• **Directions for this task**
Below are records; count the lines that hold the string "liệu" and give only the count.

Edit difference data
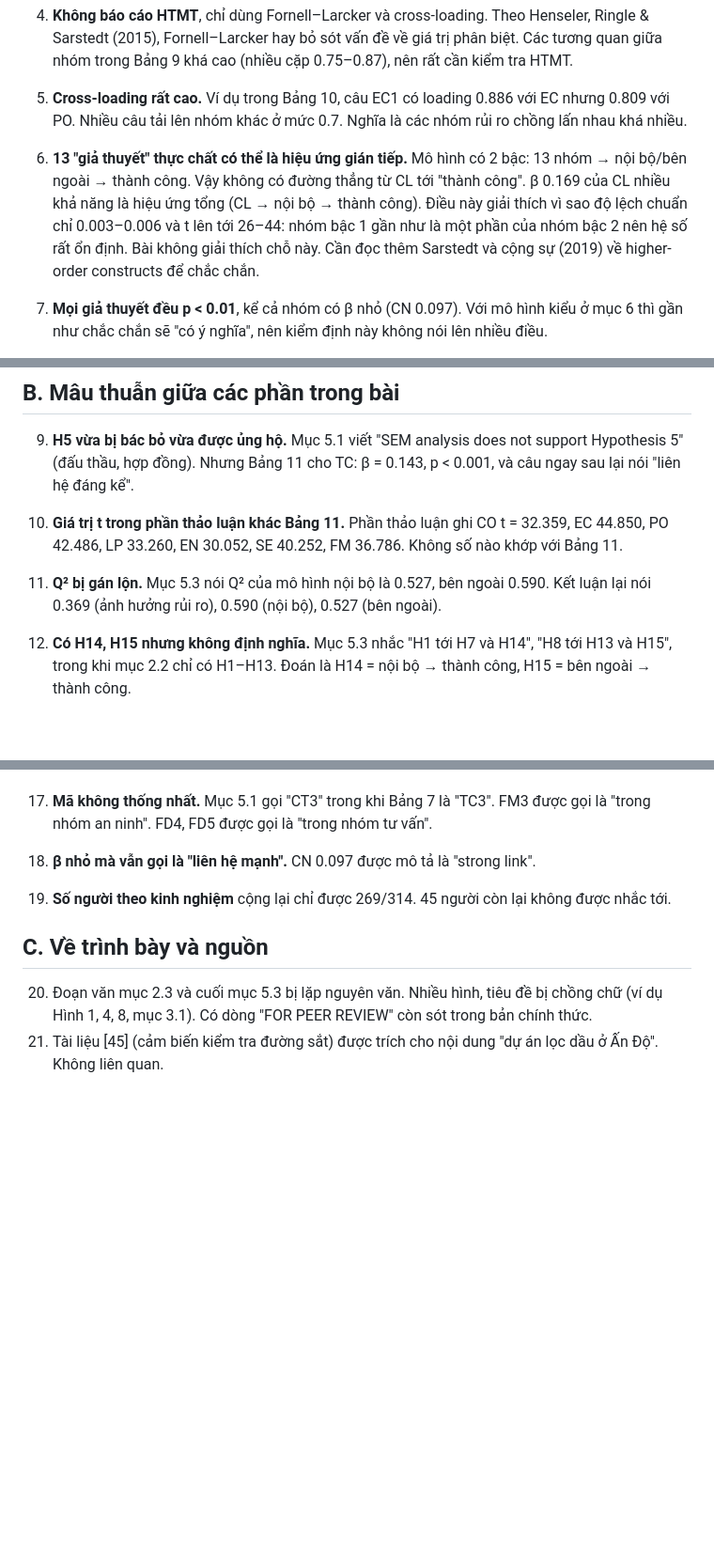
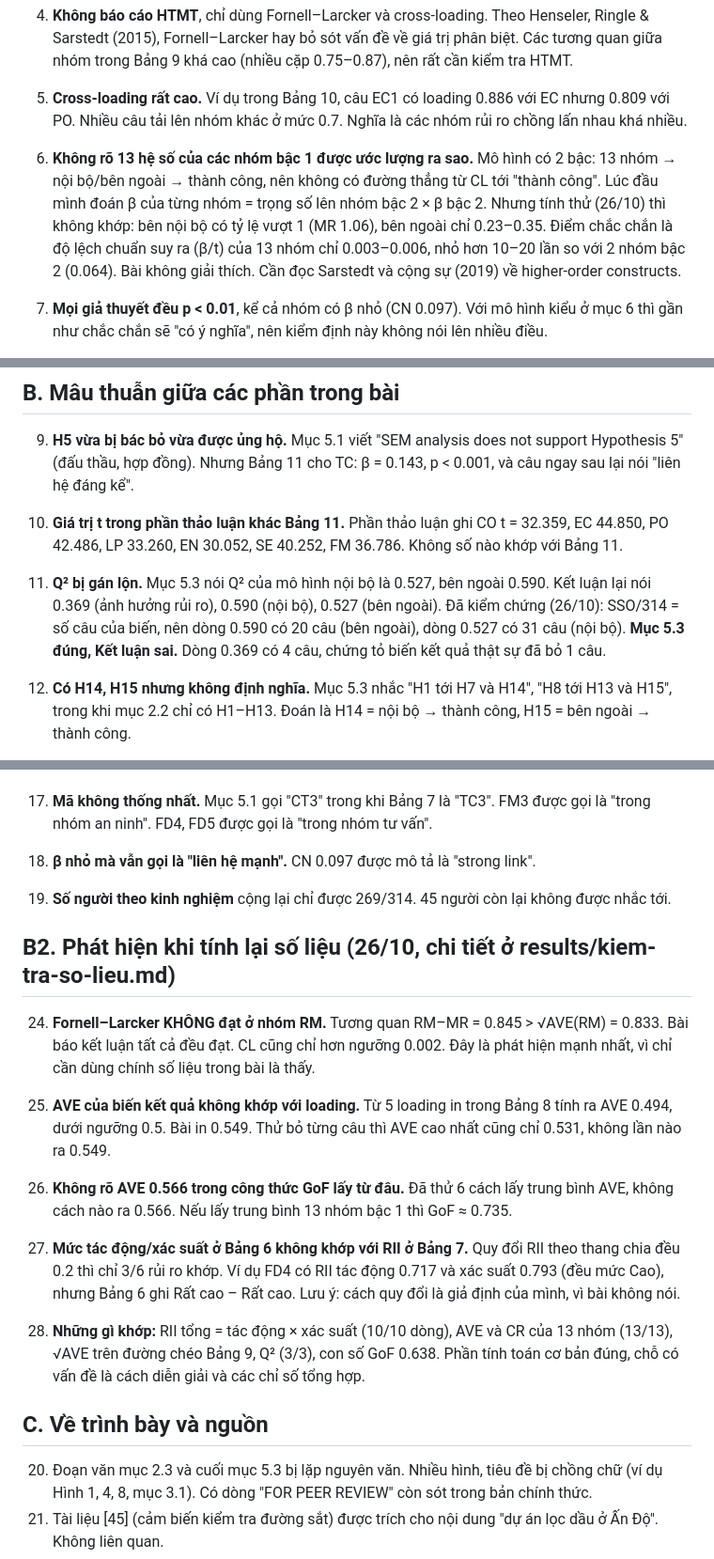
Before and after one commit to DugnCon/Information-System-Project-Management, a Markdown page: docs/notes/04-diem-mau-thuan.md, 3 parts joined by grey strips. Shown at 94% size. GitHub-like rendering; blank space fills up the shorter version.

Commit message:
docs(notes): cập nhật điểm mâu thuẫn sau khi tính lại số liệu

```diff
--- a/docs/notes/04-diem-mau-thuan.md
+++ b/docs/notes/04-diem-mau-thuan.md
@@ -14,7 +14,7 @@ Ghi lại để dùng cho phần phản biện (Chương 4) và để trả lờ
 
 5. **Cross-loading rất cao.** Ví dụ trong Bảng 10, câu EC1 có loading 0.886 với EC nhưng 0.809 với PO. Nhiều câu tải lên nhóm khác ở mức 0.7. Nghĩa là các nhóm rủi ro chồng lấn nhau khá nhiều.
 
-6. **13 "giả thuyết" thực chất có thể là hiệu ứng gián tiếp.** Mô hình có 2 bậc: 13 nhóm → nội bộ/bên ngoài → thành công. Vậy không có đường thẳng từ CL tới "thành công". β 0.169 của CL nhiều khả năng là hiệu ứng tổng (CL → nội bộ → thành công). Điều này giải thích vì sao độ lệch chuẩn chỉ 0.003–0.006 và t lên tới 26–44: nhóm bậc 1 gần như là một phần của nhóm bậc 2 nên hệ số rất ổn định. Bài không giải thích chỗ này. Cần đọc thêm Sarstedt và cộng sự (2019) về higher-order constructs để chắc chắn.
+6. **Không rõ 13 hệ số của các nhóm bậc 1 được ước lượng ra sao.** Mô hình có 2 bậc: 13 nhóm → nội bộ/bên ngoài → thành công, nên không có đường thẳng từ CL tới "thành công". Lúc đầu mình đoán β của từng nhóm = trọng số lên nhóm bậc 2 × β bậc 2. Nhưng tính thử (26/10) thì không khớp: bên nội bộ có tỷ lệ vượt 1 (MR 1.06), bên ngoài chỉ 0.23–0.35. Điểm chắc chắn là độ lệch chuẩn suy ra (β/t) của 13 nhóm chỉ 0.003–0.006, nhỏ hơn 10–20 lần so với 2 nhóm bậc 2 (0.064). Bài không giải thích. Cần đọc Sarstedt và cộng sự (2019) về higher-order constructs.
 
 7. **Mọi giả thuyết đều p < 0.01**, kể cả nhóm có β nhỏ (CN 0.097). Với mô hình kiểu ở mục 6 thì gần như chắc chắn sẽ "có ý nghĩa", nên kiểm định này không nói lên nhiều điều.
 
@@ -26,7 +26,7 @@ Ghi lại để dùng cho phần phản biện (Chương 4) và để trả lờ
 
 10. **Giá trị t trong phần thảo luận khác Bảng 11.** Phần thảo luận ghi CO t = 32.359, EC 44.850, PO 42.486, LP 33.260, EN 30.052, SE 40.252, FM 36.786. Không số nào khớp với Bảng 11.
 
-11. **Q² bị gán lộn.** Mục 5.3 nói Q² của mô hình nội bộ là 0.527, bên ngoài 0.590. Kết luận lại nói 0.369 (ảnh hưởng rủi ro), 0.590 (nội bộ), 0.527 (bên ngoài).
+11. **Q² bị gán lộn.** Mục 5.3 nói Q² của mô hình nội bộ là 0.527, bên ngoài 0.590. Kết luận lại nói 0.369 (ảnh hưởng rủi ro), 0.590 (nội bộ), 0.527 (bên ngoài). Đã kiểm chứng (26/10): SSO/314 = số câu của biến, nên dòng 0.590 có 20 câu (bên ngoài), dòng 0.527 có 31 câu (nội bộ). **Mục 5.3 đúng, Kết luận sai.** Dòng 0.369 có 4 câu, chứng tỏ biến kết quả thật sự đã bỏ 1 câu.
 
 12. **Có H14, H15 nhưng không định nghĩa.** Mục 5.3 nhắc "H1 tới H7 và H14", "H8 tới H13 và H15", trong khi mục 2.2 chỉ có H1–H13. Đoán là H14 = nội bộ → thành công, H15 = bên ngoài → thành công.
 
@@ -44,6 +44,18 @@ Ghi lại để dùng cho phần phản biện (Chương 4) và để trả lờ
 
 19. **Số người theo kinh nghiệm** cộng lại chỉ được 269/314. 45 người còn lại không được nhắc tới.
 
+## B2. Phát hiện khi tính lại số liệu (26/10, chi tiết ở results/kiem-tra-so-lieu.md)
+
+24. **Fornell–Larcker KHÔNG đạt ở nhóm RM.** Tương quan RM–MR = 0.845 > √AVE(RM) = 0.833. Bài báo kết luận tất cả đều đạt. CL cũng chỉ hơn ngưỡng 0.002. Đây là phát hiện mạnh nhất, vì chỉ cần dùng chính số liệu trong bài là thấy.
+
+25. **AVE của biến kết quả không khớp với loading.** Từ 5 loading in trong Bảng 8 tính ra AVE 0.494, dưới ngưỡng 0.5. Bài in 0.549. Thử bỏ từng câu thì AVE cao nhất cũng chỉ 0.531, không lần nào ra 0.549.
+
+26. **Không rõ AVE 0.566 trong công thức GoF lấy từ đâu.** Đã thử 6 cách lấy trung bình AVE, không cách nào ra 0.566. Nếu lấy trung bình 13 nhóm bậc 1 thì GoF ≈ 0.735.
+
+27. **Mức tác động/xác suất ở Bảng 6 không khớp với RII ở Bảng 7.** Quy đổi RII theo thang chia đều 0.2 thì chỉ 3/6 rủi ro khớp. Ví dụ FD4 có RII tác động 0.717 và xác suất 0.793 (đều mức Cao), nhưng Bảng 6 ghi Rất cao – Rất cao. Lưu ý: cách quy đổi là giả định của mình, vì bài không nói.
+
+28. **Những gì khớp:** RII tổng = tác động × xác suất (10/10 dòng), AVE và CR của 13 nhóm (13/13), √AVE trên đường chéo Bảng 9, Q² (3/3), con số GoF 0.638. Phần tính toán cơ bản đúng, chỗ có vấn đề là cách diễn giải và các chỉ số tổng hợp.
+
 ## C. Về trình bày và nguồn
 
 20. Đoạn văn mục 2.3 và cuối mục 5.3 bị lặp nguyên văn. Nhiều hình, tiêu đề bị chồng chữ (ví dụ Hình 1, 4, 8, mục 3.1). Có dòng "FOR PEER REVIEW" còn sót trong bản chính thức.
```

• **Task solution**
3